Every line of the records that holds the word "Chimay" should be copied out.

BEGIN

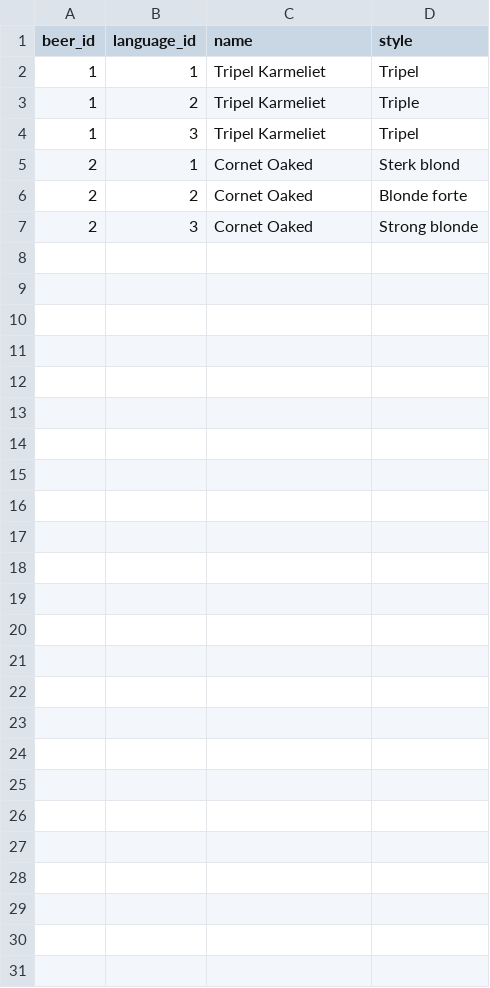
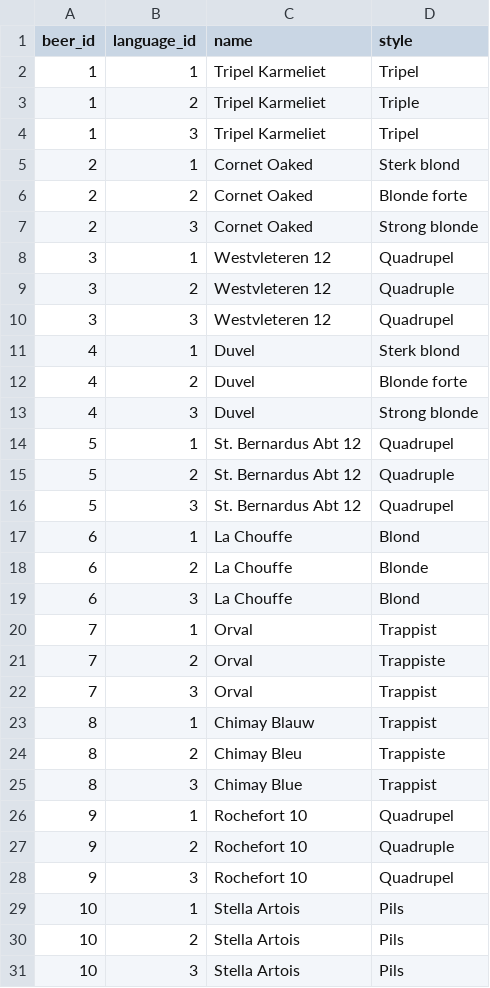
Before and after one commit to KempDewulf/hopix-api, a CSV file: storage/csv/beer_languages.csv, drawn as a sheet; the diff names each change by its address in the sheet, - before the commit and + after, or states it on an @@ line.

```diff
--- a/storage/csv/beer_languages.csv
+++ b/storage/csv/beer_languages.csv
+row 8: 3 | 1 | Westvleteren 12 | Quadrupel
+row 9: 3 | 2 | Westvleteren 12 | Quadruple
+row 10: 3 | 3 | Westvleteren 12 | Quadrupel
+row 11: 4 | 1 | Duvel | Sterk blond
+row 12: 4 | 2 | Duvel | Blonde forte
+row 13: 4 | 3 | Duvel | Strong blonde
+row 14: 5 | 1 | St. Bernardus Abt 12 | Quadrupel
+row 15: 5 | 2 | St. Bernardus Abt 12 | Quadruple
+row 16: 5 | 3 | St. Bernardus Abt 12 | Quadrupel
+row 17: 6 | 1 | La Chouffe | Blond
+row 18: 6 | 2 | La Chouffe | Blonde
+row 19: 6 | 3 | La Chouffe | Blond
+row 20: 7 | 1 | Orval | Trappist
+row 21: 7 | 2 | Orval | Trappiste
+row 22: 7 | 3 | Orval | Trappist
+row 23: 8 | 1 | Chimay Blauw | Trappist
+row 24: 8 | 2 | Chimay Bleu | Trappiste
+row 25: 8 | 3 | Chimay Blue | Trappist
+row 26: 9 | 1 | Rochefort 10 | Quadrupel
+row 27: 9 | 2 | Rochefort 10 | Quadruple
+row 28: 9 | 3 | Rochefort 10 | Quadrupel
+row 29: 10 | 1 | Stella Artois | Pils
+row 30: 10 | 2 | Stella Artois | Pils
+row 31: 10 | 3 | Stella Artois | Pils
```
Also changed, not shown: 6 other files.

END

REPLY:
+row 23: 8 | 1 | Chimay Blauw | Trappist
+row 24: 8 | 2 | Chimay Bleu | Trappiste
+row 25: 8 | 3 | Chimay Blue | Trappist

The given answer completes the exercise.